A C-130H (#83-0507
) that has been maintained by the 560th Aircraft Maintenance Squadron is in its final stages of programmed depot maintenance here, having just wrapped up functional test procedures. The aircraft’s final visit will be to corrosion control where it will receive a new paint job before it leaves.
Although the aircraft has remained at Robins longer than anticipated, due to the transfer to the Forest Service and unforeseen production issues while on station, it is scheduled to fly out in August when it will serve a different role – fighting fires as its new mission.
“The good news about this is we’ll be able to get this plane back to the Forest Service right in time for the fire season, and give them a key piece of firefighting equipment,” said Stephen Adcock, 560th Aircraft Maintenance Squadron Functional Test flight chief. “We’ve been regenerating this aircraft and getting ready to offer it up to a flight crew to fly it.”
During its time here, the aircraft received a new center wing box, replacement of its outer wings, as well as maintenance actions on the plane’s elevator, with parts manufactured with the assistance of the 402nd Commodities Maintenance Group.

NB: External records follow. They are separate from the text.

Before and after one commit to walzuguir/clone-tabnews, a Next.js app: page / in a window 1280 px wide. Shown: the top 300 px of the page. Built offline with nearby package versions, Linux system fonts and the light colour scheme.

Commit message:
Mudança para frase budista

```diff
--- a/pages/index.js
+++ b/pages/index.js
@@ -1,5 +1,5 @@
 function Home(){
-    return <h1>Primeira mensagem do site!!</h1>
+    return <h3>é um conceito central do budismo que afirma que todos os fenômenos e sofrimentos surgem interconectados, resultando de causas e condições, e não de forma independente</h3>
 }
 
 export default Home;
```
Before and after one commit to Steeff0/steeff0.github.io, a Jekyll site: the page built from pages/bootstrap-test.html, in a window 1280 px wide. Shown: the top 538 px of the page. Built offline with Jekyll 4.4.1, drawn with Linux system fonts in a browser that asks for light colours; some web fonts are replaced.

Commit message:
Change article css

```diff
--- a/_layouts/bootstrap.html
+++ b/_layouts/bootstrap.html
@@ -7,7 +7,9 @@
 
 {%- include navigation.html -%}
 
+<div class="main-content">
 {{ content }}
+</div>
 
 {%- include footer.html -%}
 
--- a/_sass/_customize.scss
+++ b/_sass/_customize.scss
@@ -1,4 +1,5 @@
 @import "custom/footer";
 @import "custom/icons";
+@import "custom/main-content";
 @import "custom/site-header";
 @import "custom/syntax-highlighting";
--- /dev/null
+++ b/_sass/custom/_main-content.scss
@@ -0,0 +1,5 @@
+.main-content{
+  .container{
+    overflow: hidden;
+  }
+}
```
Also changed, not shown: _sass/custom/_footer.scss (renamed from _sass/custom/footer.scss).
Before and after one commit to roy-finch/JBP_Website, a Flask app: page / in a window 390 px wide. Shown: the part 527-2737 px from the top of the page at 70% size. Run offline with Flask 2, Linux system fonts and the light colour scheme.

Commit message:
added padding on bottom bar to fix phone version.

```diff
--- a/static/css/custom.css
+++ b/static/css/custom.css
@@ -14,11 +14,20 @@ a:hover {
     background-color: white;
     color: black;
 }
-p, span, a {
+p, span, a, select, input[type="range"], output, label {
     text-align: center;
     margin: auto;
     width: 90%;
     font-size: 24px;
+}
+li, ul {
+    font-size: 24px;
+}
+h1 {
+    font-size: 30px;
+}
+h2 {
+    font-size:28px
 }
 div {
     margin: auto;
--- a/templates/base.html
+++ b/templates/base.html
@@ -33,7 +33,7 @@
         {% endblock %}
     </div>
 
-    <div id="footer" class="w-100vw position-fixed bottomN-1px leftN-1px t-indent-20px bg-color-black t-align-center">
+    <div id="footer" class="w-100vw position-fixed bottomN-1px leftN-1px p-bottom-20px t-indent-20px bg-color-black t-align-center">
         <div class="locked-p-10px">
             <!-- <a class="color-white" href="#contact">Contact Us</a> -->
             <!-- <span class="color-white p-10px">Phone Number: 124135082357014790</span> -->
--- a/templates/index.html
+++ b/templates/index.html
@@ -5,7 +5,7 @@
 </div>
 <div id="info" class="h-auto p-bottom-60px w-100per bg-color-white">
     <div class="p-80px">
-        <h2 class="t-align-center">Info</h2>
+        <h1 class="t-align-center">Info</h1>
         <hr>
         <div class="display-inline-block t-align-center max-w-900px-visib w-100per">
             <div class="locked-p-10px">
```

To assist with its firefighting capabilities, the plane was installed with a Modular Airborne Fire Fighting Systems control panel, a process that took two days.
While the remaining part of that modification will take place at another facility, these portable fire retardant delivery systems, once installed on C-130 aircraft, can provide the Forest Service a unique means to suppress wildfires.
Air Force C-130s equipped with MAFFS provide a surge capability, boosting firefighting efforts when further assistance is needed. Once ready, this particular C-130H outfitted with MAFFS, will be able to discharge a load of up to 3,000 gallons of retardant in less than five seconds, and can be refilled and airborne in less than 20 minutes.
Wildfires typically occur during the summer months in the western U.S. states, and are suppressed by not only firefighters on the ground who help contain fires, but from aircraft in the air who either drop water or fire retardant to reduce the intensity and rate of spread of wildfires, according to the U.S. Forest Service.
In addition to C-130s, numerous other aircraft can assist, such as helicopters; single engine air tankers; amphibious aircraft known as water scoopers that can skim a body of water’s surface, scooping water into its onboard tank; and DC-10 air tankers that manage fires below.
What these C-130s do is assist when needed with the average 7,500 wildfires that burn each year, devastating about 1.5 million acres of national forests and grasslands.
Created by Congress in the 1970s, the ongoing collaboration between the Forest Service and Department of Defense continues to be a vital partnership, with several airlift wings throughout the U.S. that deploy throughout the year to assist with MAFFS missions.